But it’s not easy. Each breeding season starts with great uncertainty as to where the blackbirds are going to settle their nests. And searching every ranch and grassland is a difficult task when the crops and land uses change year by year. Every season we cover over 15,000 km in our quest along the provinces’ roads. However, after long hours of driving, perseverance and an extensive network of connected informants, we finally locate the colonies and their nests (which themselves are notoriously difficult to spot).

 

A Saffron-cowled Blackbird nest and chicks © Inés Pereda

 

Our biggest asset at this stage is our dedicated community of land owners, farm workers, birdwatching clubs, provincial park rangers and members of Grasslands Alliance (Alianza del Pastizal), all poised for a flash of yellow and black plumage.

Once the colonies are found, we call in our heroic volunteer Colony Guardians to watch over the nests and fledglings and drive predators and parasites away. We erect special exclusion nets which bar the way of snakes, raptors and mammals while allowing the Saffron-cowled Blackbird free access. Our presence also deters potential illegal bird poachers and traffickers. And while protecting the nests, we can study the ecology and reproductive biology of this fascinating and globally threatened species.

 

Colony Guardians check up on a nest protected by a predator exclusion net © Inés Pereda

 

We monitor the development of the eggs and chicks with extreme care using camera traps and video recording devices. These cameras also help us to understand how the parents are adapting to our presence, how they care for their chicks, and which predators are the worst offenders.

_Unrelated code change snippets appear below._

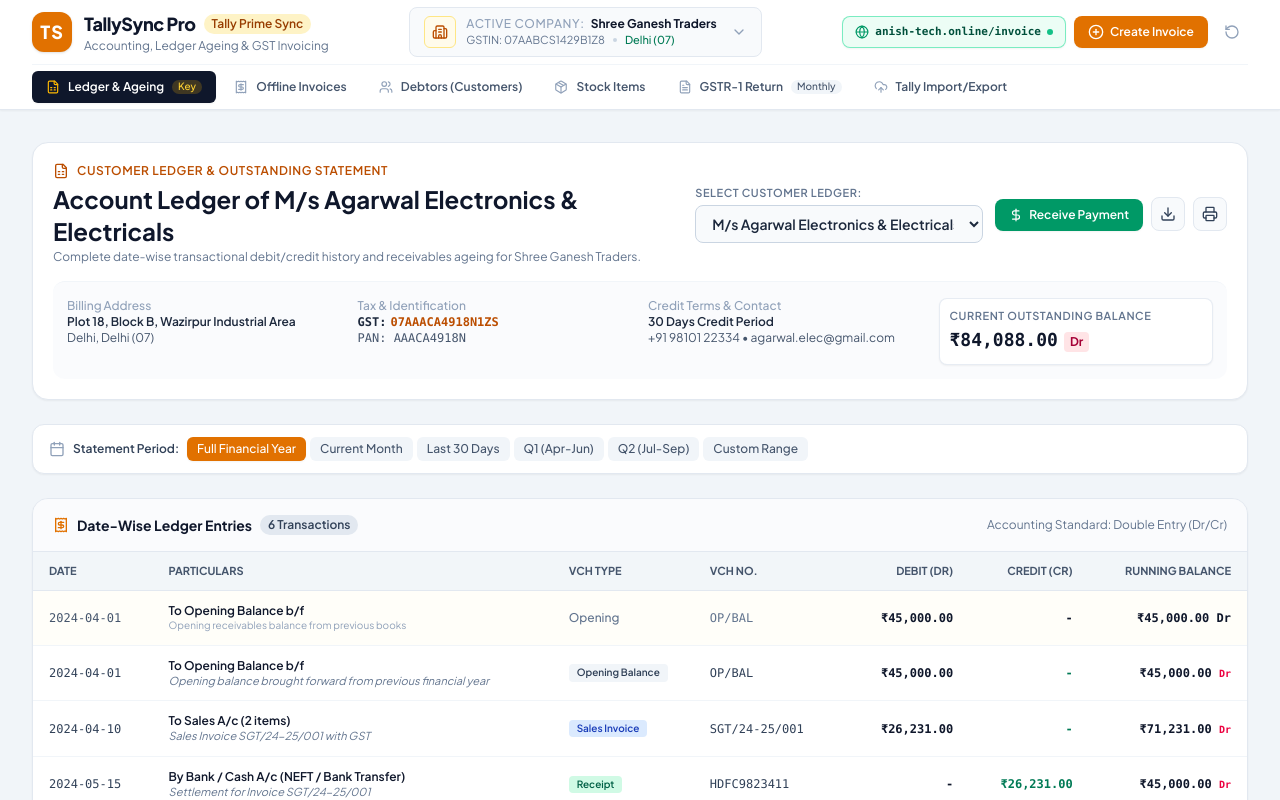
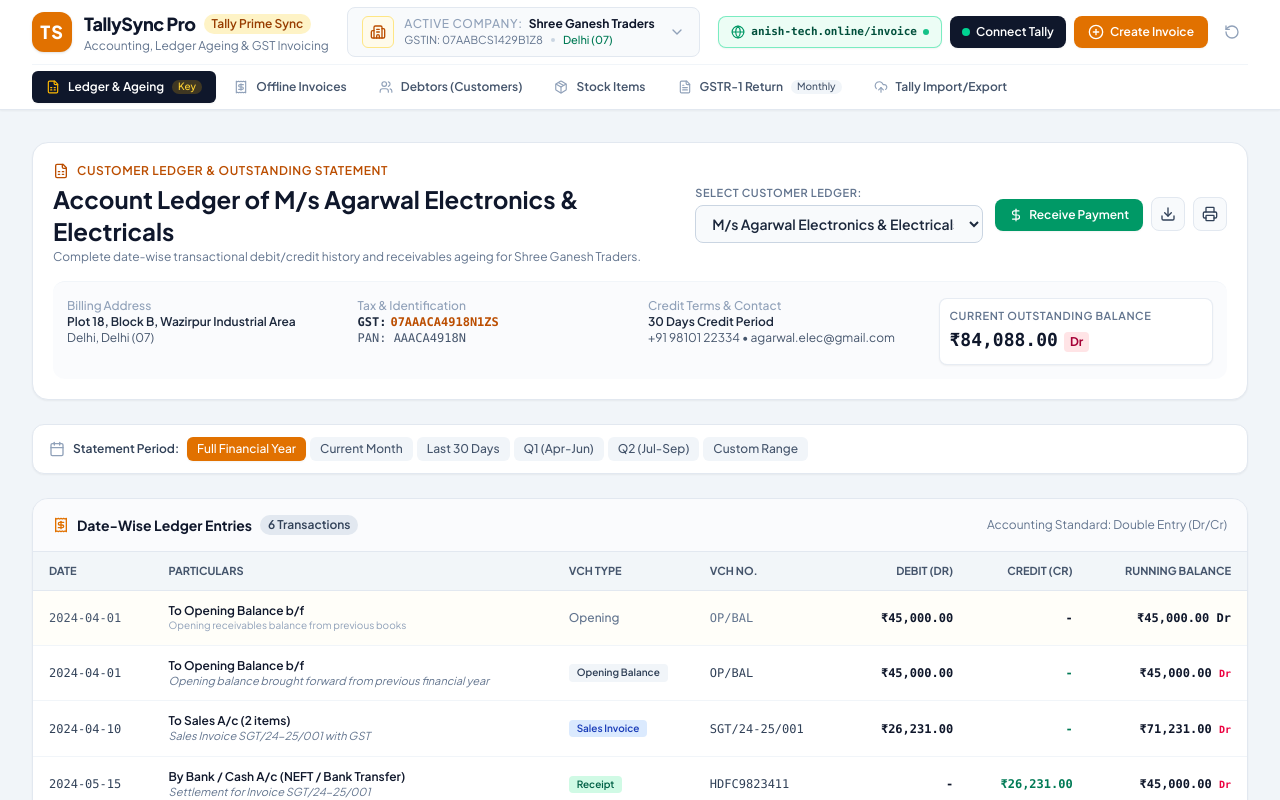
Before and after one commit to anishhfgpl-uk/invoice, a React (Vite) app in the folder invoice-1/: page / in a window 1280 px wide. Shown: the top 800 px of the page. Built offline with nearby package versions, Linux system fonts and the light colour scheme.

Commit message:
Add safe live Tally Connect button

```diff
--- a/invoice-1/src/components/Navbar.tsx
+++ b/invoice-1/src/components/Navbar.tsx
@@ -35,6 +35,25 @@ export const Navbar: React.FC<NavbarProps> = ({
 }) => {
   const { companies, activeCompany, activeCompanyId, setActiveCompanyId, resetToDemoData } = useApp();
   const [dropdownOpen, setDropdownOpen] = useState(false);
+  const [tallyLoading, setTallyLoading] = useState(false);
+
+  const openTallyConnect = () => {
+    const open = () => {
+      setTallyLoading(false);
+      if ((window as any).TallySyncOpen) (window as any).TallySyncOpen();
+    };
+    if ((window as any).TallySyncOpen) return open();
+    setTallyLoading(true);
+    const existing = document.querySelector('script[data-tally-connector="live"]');
+    if (existing) return setTimeout(open, 50);
+    const script = document.createElement('script');
+    script.src = '/invoice/tally-connector.js?v=live2';
+    script.async = true;
+    script.dataset.tallyConnector = 'live';
+    script.onload = open;
+    script.onerror = () => setTallyLoading(false);
+    document.body.appendChild(script);
+  };
 
   const navItems = [
     { id: 'ledger', label: 'Ledger & Ageing', icon: FileSpreadsheet, badge: 'Key' },
@@ -164,6 +183,17 @@ export const Navbar: React.FC<NavbarProps> = ({
               <span className="w-1.5 h-1.5 rounded-full bg-emerald-500 animate-pulse"></span>
             </button>
 
+            <button
+              id="live-tally-connect-btn"
+              onClick={openTallyConnect}
+              disabled={tallyLoading}
+              className="flex items-center gap-1.5 px-3 py-2 bg-slate-900 hover:bg-slate-800 disabled:opacity-60 text-white rounded-lg text-xs font-semibold shadow-xs transition cursor-pointer"
+              title="Connect TallyPrime"
+            >
+              <span className="w-2 h-2 rounded-full bg-emerald-400"></span>
+              <span>{tallyLoading ? 'Loading Tally...' : 'Connect Tally'}</span>
+            </button>
+
             {onOpenNewInvoice && (
               <button
                 id="quick-new-invoice-btn"
```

Throughout the 2015 and 2016 breeding seasons, we located and monitored the success of 15 Saffron-cowled Blackbird reproductive colonies. We found that in protected nests, 69% of the offspring fledged successfully, whereas in unprotected nests the survival rate was only 36%. From this we can see that our presence really does significantly improve the breeding success of the Saffron-cowled Blackbird.

 

The development of the Saffron-cowled Blackbird chicks is monitored with the utmost care © Inés Pereda

 

The project is still in its early stages, so it is important to evaluate each step carefully. However, our initial results are looking very promising indeed. They suggest that the extra chicks we help to fledge will be enough to generate urgently-needed population growth when they reproduce the following season.

Year by year, the project is gathering strength thanks to the provincial governments, researchers, volunteers and members dedicated to the conservation of this beautiful bird. In fact, this year our volunteers and local birdwatchers were presented with a Nature’s Heroes Award by BirdLife International in recognition of their hard work protecting this species.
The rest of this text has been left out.